Screenshot and code edit data
+===+

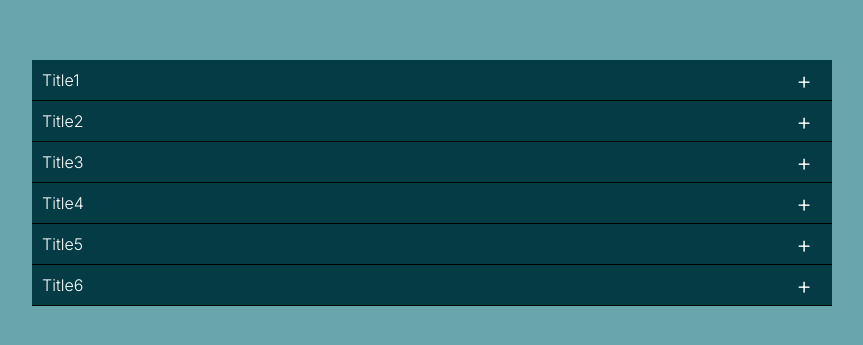
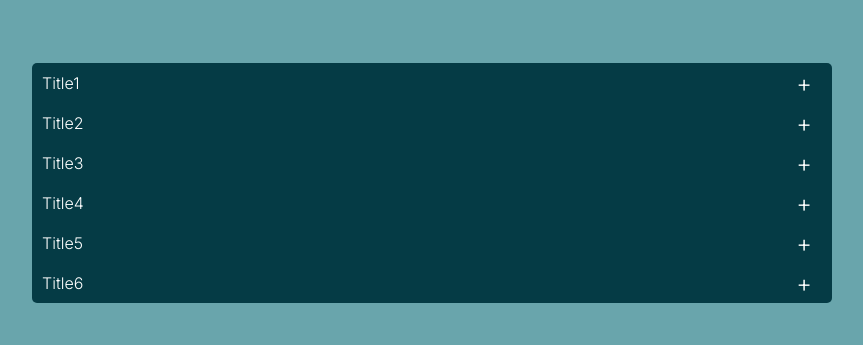
Before and after one commit to dmytro-soroka-40/Accordion, a plain HTML site: page index.html in a window 1280 px wide. Shown: the part 217-562 px from the top of the page, without its empty margins (208-1071 px from the left). Drawn offline with Linux system fonts and the light colour scheme.

Commit message:
fix design

```diff
--- a/style.css
+++ b/style.css
@@ -21,8 +21,6 @@ body {
   position: relative;
 
   width: 100%;
-
-  border-bottom: 1px solid black;
 }
 
 .accordion__title {
@@ -34,6 +32,14 @@ body {
   color: #ffffff;
 
   cursor: pointer;
+}
+
+.accordion__item:first-of-type > .accordion__title {
+  border-radius: 5px 5px 0 0;
+}
+
+.accordion__item:last-of-type > .accordion__title {
+  border-radius: 0 0 5px 5px;
 }
 
 .accordion__title::before {
```
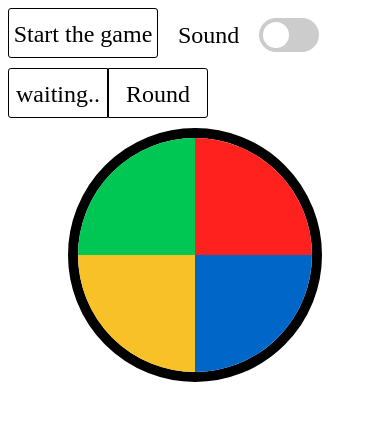
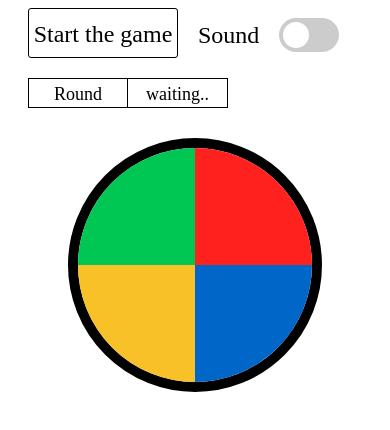
Before and after one commit to mabiesen/simon_sez_js, a plain HTML site: page index.html in a window 390 px wide. Drawn offline with nearby package versions, Linux system fonts and the light colour scheme.

Commit message:
more css

```diff
--- a/index.css
+++ b/index.css
@@ -74,26 +74,23 @@
 
 #round-label, #round{
   float: right;
-  border: 1px solid black;
-  width: 100px;
-  height: 50px;
+  width: 50%;
+  height: 100%;
   line-height: 50px;
   text-align: center;
   box-sizing: border-box;
 }
 
 #round-label{
-  border-top-right-radius: 3px;
-  border-bottom-right-radius: 3px;
-}
-#round{
-  border-top-left-radius: 3px;
-  border-bottom-left-radius: 3px;
+  border-right: 1px solid black;
 }
 
 #roundwrapper{
   float: right;
+  border: 1px solid black;
   box-sizing: border-box;
+  width: 200px;
+  height: 50px;
 }
 
 /*  slider     */
@@ -169,25 +166,37 @@ input:checked + .slider:before {
 
 @media(min-width: 1417px){
   #circle{
-    width: 40vw;
-    height: 40vw;
+    width: 80vh;
+    height: 80vh;
   }
   .quarter{
-    width: 20vw;
-    height: 20vw;
+    width: 40vh;
+    height: 40vh;
   }
   #startgame{
     margin-left: 100px;
   }
-  #round-label{
+  #roundwrapper{
     margin-right: 100px;
   }
 }
 
 @media(max-width: 567px){
+  #controls-wrapper{
+    max-width: 400px;
+    margin-left: 20px;
+  }
   #roundwrapper{
     float: left;
-    padding-top: 10px;
-    padding-bottom: 10px;
+    margin-top: 20px;
+    height: 30px;
+  }
+  #round, #round-label{
+    font-size: 18px;
+    line-height: 30px;
+    vertical-align: middle;
+  }
+  #circle{
+      margin-top: 70px;
   }
 }
--- a/index.html
+++ b/index.html
@@ -16,8 +16,8 @@
       </label>
     </div>
     <div id="roundwrapper">
+      <div id="round">waiting..</div>
       <div id="round-label">Round</div>
-      <div id="round">waiting..</div>
     </div>
   </div>
   <div class="circle-wrapper">
```
Also changed, not shown: custom-alert.css (added), custom-alert.html (added).
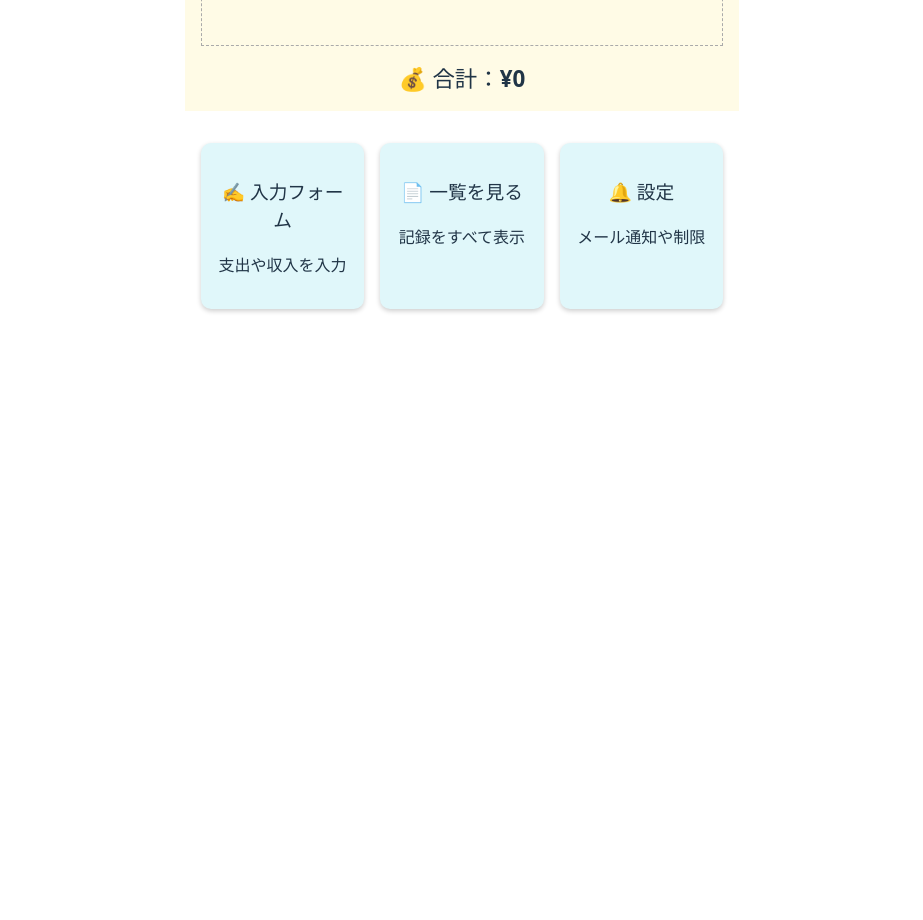
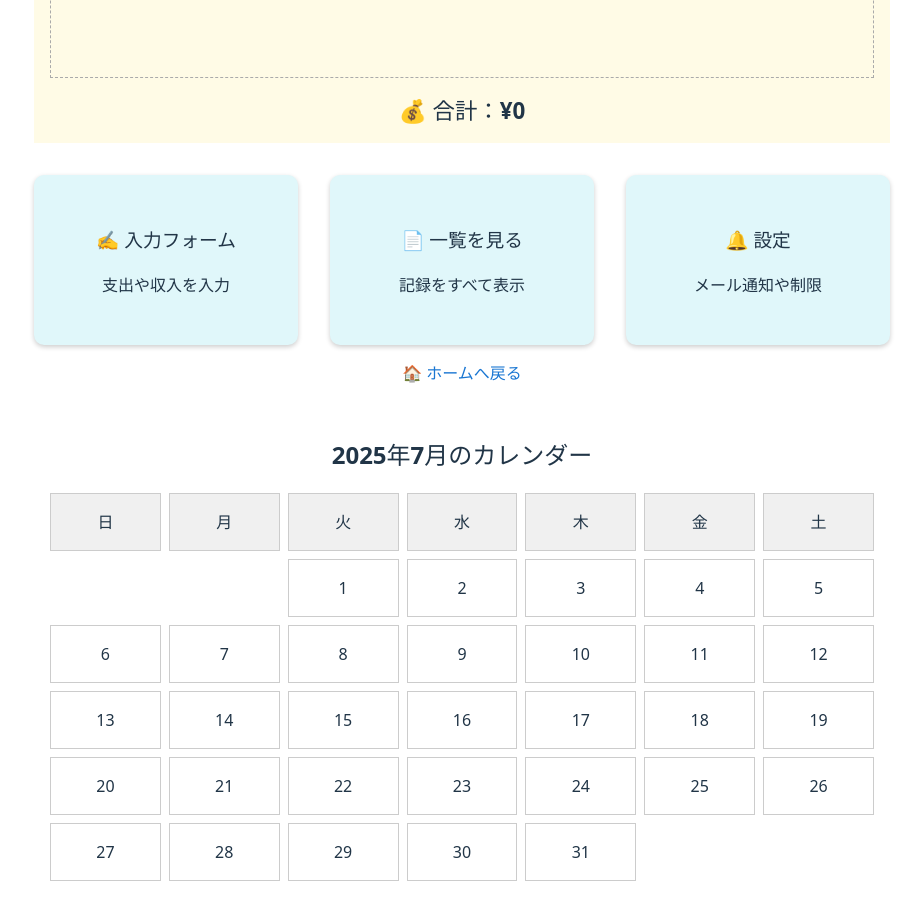
Before and after one commit to noctali168/Vue-kakeiboD, a Vue app: page / in a window 1280 px wide. Shown: the part 600-1520 px from the top of the page, without its empty margins (178-1101 px from the left). Before the commit the page ends 957 px from the top, so only its background shows below. Built offline with nearby package versions, Linux system fonts and the light colour scheme.

Commit message:
サイズ調整、コンポーネント追加

```diff
--- /dev/null
+++ b/src/components/Calender.vue
@@ -0,0 +1,99 @@
+<template>
+  <BackHomeLink />
+  <div class="calendar">
+    <h2>{{ year }}年{{ month }}月のカレンダー</h2>
+    <div class="grid">
+      <div class="day header" v-for="d in weekDays" :key="d">{{ d }}</div>
+      <div
+        v-for="day in blankDays" :key="'b'+day"
+        class="day empty"
+      ></div>
+      <div
+        v-for="day in daysInMonth"
+        :key="day"
+        class="day"
+        :class="{ hasData: hasEntry(day) }"
+        @click="showDetails(day)"
+      >
+        {{ day }}
+        <span v-if="hasEntry(day)">●</span>
+      </div>
+    </div>
+
+    <div v-if="selectedDay">
+      <h3>{{ year }}年{{ month }}月{{ selectedDay }}日の記録</h3>
+      <ul>
+        <li v-for="r in dayRecords" :key="r.id">
+          {{ r.type }}：{{ r.name }}（{{ r.category }}） - {{ r.amount }}円
+        </li>
+        <li v-if="dayRecords.length === 0">記録なし</li>
+      </ul>
+    </div>
+  </div>
+</template>
+
+<script setup>
+import BackHomeLink from '../components/BackHome.vue'
+import { ref, computed, onMounted } from 'vue'
+
+const now = new Date()
+const year = now.getFullYear()
+const month = now.getMonth() + 1 // 1〜12
+
+const daysInMonth = new Date(year, month, 0).getDate()
+const firstDay = new Date(year, month - 1, 1).getDay() // 0:日〜6:土
+const blankDays = Array(firstDay).fill(null)
+const weekDays = ['日', '月', '火', '水', '木', '金', '土']
+
+const records = ref([])
+const selectedDay = ref(null)
+
+onMounted(() => {
+  records.value = JSON.parse(localStorage.getItem('kakeibo-records') || '[]')
+})
+
+const hasEntry = (day) => {
+  const d = `${year}-${String(month).padStart(2, '0')}-${String(day).padStart(2, '0')}`
+  return records.value.some(r => r.date === d)
+}
+
+const showDetails = (day) => {
+  selectedDay.value = day
+}
+
+const dayRecords = computed(() => {
+  if (!selectedDay.value) return []
+  const d = `${year}-${String(month).padStart(2, '0')}-${String(selectedDay.value).padStart(2, '0')}`
+  return records.value.filter(r => r.date === d)
+})
+</script>
+
+<style scoped>
+.calendar {
+  padding: 1rem;
+}
+.grid {
+  display: grid;
+  grid-template-columns: repeat(7, 1fr);
+  gap: 0.5rem;
+  margin-bottom: 1rem;
+}
+.day {
+  border: 1px solid #ccc;
+  text-align: center;
+  padding: 1rem;
+  cursor: pointer;
+  position: relative;
+}
+.day.header {
+  font-weight: bold;
+  background: #f0f0f0;
+}
+.day.hasData {
+  background: #e0f7fa;
+}
+.day.empty {
+  border: none;
+  background: transparent;
+}
+</style>
--- a/src/components/NavCards.vue
+++ b/src/components/NavCards.vue
@@ -28,21 +28,24 @@ const goTo = (page) => {
 <style scoped>
 .nav-cards {
   display: flex;
-  gap: 1rem;
-  justify-content: space-around;
-  margin-top: 1rem;
-  padding: 1rem;
+  gap: 2rem;
+  justify-content: space-between;
+  margin-top: 2rem;
 }
+
 .card {
+  flex: 1;
   background: #e0f7fa;
   border-radius: 10px;
-  padding: 1rem;
-  width: 30%;
+  padding: 2rem;
+  text-align: center;
   box-shadow: 0 2px 5px rgba(0,0,0,0.2);
   cursor: pointer;
   transition: transform 0.2s;
+  min-width: 200px;
 }
+
 .card:hover {
-  transform: scale(1.03);
+  transform: scale(1.05);
 }
 </style>
--- a/src/pages/HomePage.vue
+++ b/src/pages/HomePage.vue
@@ -1,10 +1,11 @@
 <template>
-  <div>
+  <div class="container">
     <Header />
     <CharacterSection />
     <Kuji />
     <SummaryArea />
     <NavCards />
+    <Calender />
     <Reminder />
   </div>
 </template>
@@ -16,4 +17,13 @@ import SummaryArea from '../components/SummaryArea.vue'
 import NavCards from '../components/NavCards.vue'
 import Kuji from '../components/Kuji.vue'
 import Reminder from '../components/Reminder.vue'
+import Calender from '../components/Calender.vue'
 </script>
+
+<style scoped>
+.container {
+  max-width: 1400px;
+  margin: 0 auto;
+  padding: 2rem;
+}
+</style>
```
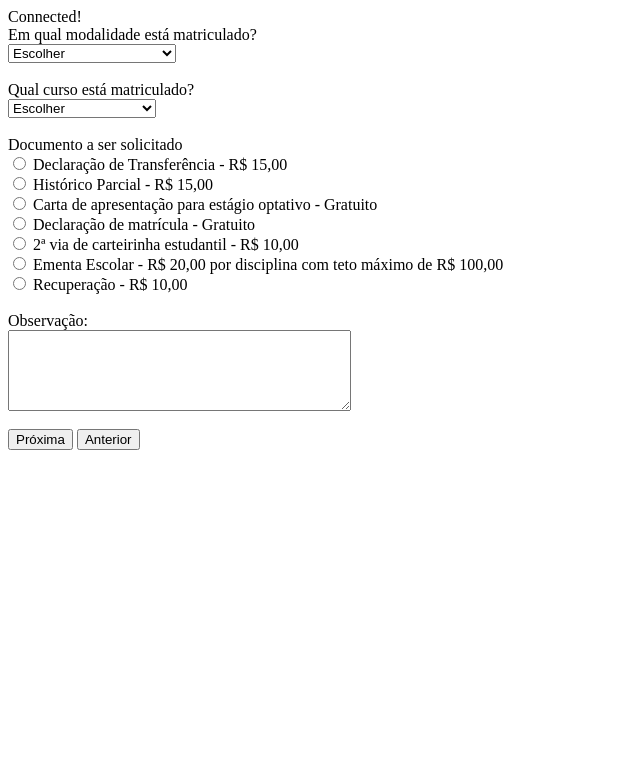
After one commit to RukaRey/senai-projetos, a PHP site: page /php/form_p2.php in a window 1280 px wide. The commit adds this page. Shown: the top 783 px of the page, without its empty margins (0-640 px from the left). Run offline with PHP 8.4, Linux system fonts and the light colour scheme.

Commit message:
Add files via upload

```diff
--- a/secretaria/php/db.php
+++ b/secretaria/php/db.php
@@ -27,7 +27,12 @@
     }
 }
 
-function setData($conexao,$tabela, $array){
+function setData($conn,$tabela){
+    $verificar = "SELECT * FROM $tabela";
+    return $conn->query($verificar);
+}
+
+function setData2($conexao,$tabela, $array){
     $verificar = "SELECT * FROM $tabela";
     $resultado = mysqli_query($conexao, $verificar);
 
--- /dev/null
+++ b/secretaria/php/form_p2.php
@@ -0,0 +1,89 @@
+<?php
+    include('db.php');
+    session_start();
+    $conn = createConn('localhost','root','','db_secretaria');
+?>
+
+<!DOCTYPE html>
+<html lang="en">
+<head>
+    <meta charset="UTF-8">
+    <meta name="viewport" content="width=device-width, initial-scale=1.0">
+    <title>Solicitação de documentos</title>
+</head>
+<body>
+    <div>
+        <form action="<?php htmlspecialchars($_SERVER['PHP_SELF']); ?>" method='post'>
+            <label for="modalidade">Em qual modalidade está matriculado?</label><br>
+            <select id="modalidade" name="modalidade">
+                <option value="">Escolher</option>
+                <option value="aprendizagem_industrial">Aprendizagem Industrial</option>
+                <option value="habilitacao_tecnica">Habilitação Técnica</option>
+                <option value="iniciacao_profissional">Iniciação Profissional</option>
+                <option value="qualificacao_profissional">Qualificação Profissional</option>
+            </select> <br><br>
+
+            <label for="curso">Qual curso está matriculado?</label><br>
+            <select id="curso" name="curso">
+                <option value="">Escolher</option>
+                <option value="administracao">Administração</option>
+                <option value="almoxarife">Almoxarife</option>
+                <option value="automacao_industrial">Automação Industrial</option>
+                <option value="auxiliar_de_logistica">Auxiliar de Logística</option>
+                <!-- ADICIONAR O RESTO DEPOIS -->
+            </select><br><br>
+
+            <label for="doc_solicitado">Documento a ser solicitado</label><br>
+
+            <input type="radio" id="decl_trans" name="doc_solicitado" value="1">
+            <label for="decl_trans">Declaração de Transferência - R$ 15,00</label><br>
+
+            <input type="radio" id="hist_parcial" name="doc_solicitado" value="1">
+            <label for="hist_parcial">Histórico Parcial - R$ 15,00</label><br>
+
+            <input type="radio" id="carta_aprese" name="doc_solicitado" value="1">
+            <label for="carta_aprese">Carta de apresentação para estágio optativo - Gratuito</label><br>
+
+            <input type="radio" id="decl_matri" name="doc_solicitado" value="1">
+            <label for="decl_matri">Declaração de matrícula - Gratuito</label><br>
+
+            <input type="radio" id="seg_via_carte" name="doc_solicitado" value="1">
+            <label for="seg_via_carte">2ª via de carteirinha estudantil - R$ 10,00</label><br>
+
+            <input type="radio" id="emen_escolar" name="doc_solicitado" value="1">
+            <label for="emen_escolar">Ementa Escolar - R$ 20,00 por disciplina com teto máximo de R$ 100,00</label><br>
+
+            <input type="radio" id="recuperacao" name="doc_solicitado" value="1">
+            <label for="recuperacao">Recuperação - R$ 10,00</label><br><br>
+
+            <label for="recuperacao">Observação:</label><br>
+            <textarea name="comment" rows="5" cols="40"></textarea><br><br>
+
+            <input type="submit" id='next' name='next' value="Próxima">
+            <input type="submit" id='prev' name='prev' value="Anterior">
+        </form>
+    </div>
+
+</body>
+</html>
+
+<?php
+    if (isset($_POST['next'])){
+        if (!empty($_POST['modalidade']) && !empty($_POST['curso']) && !empty($_POST['doc_solicitado'])){
+            $_SESSION['modalidade'] = $_POST['modalidade'];
+            $_SESSION['curso'] = $_POST['curso'];
+            $_SESSION['doc_solicitado'] = $_POST['doc_solicitado'];
+
+            header("Location: confirm.php");
+
+        }
+
+    }
+    if (isset($_POST['prev'])){
+        header("Location: form_p1.php");
+    }
+
+
+    $conn->close();
+
+?>
```
Also changed, not shown: secretaria/index.php (+29 -27 lines), secretaria/php/confirm.php (added, +20 -0 lines), secretaria/php/form_p1.php (added, +59 -0 lines).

+===+

• _Your instructions_: Wherever a line in the data above holds "height", copy that line.

• _Answer to this exercise_:
-  height: 50px;
+  height: 100%;
   line-height: 50px;
+  height: 50px;
-    height: 40vw;
+    height: 80vh;
-    height: 20vw;
+    height: 40vh;
+    height: 30px;
+    line-height: 30px;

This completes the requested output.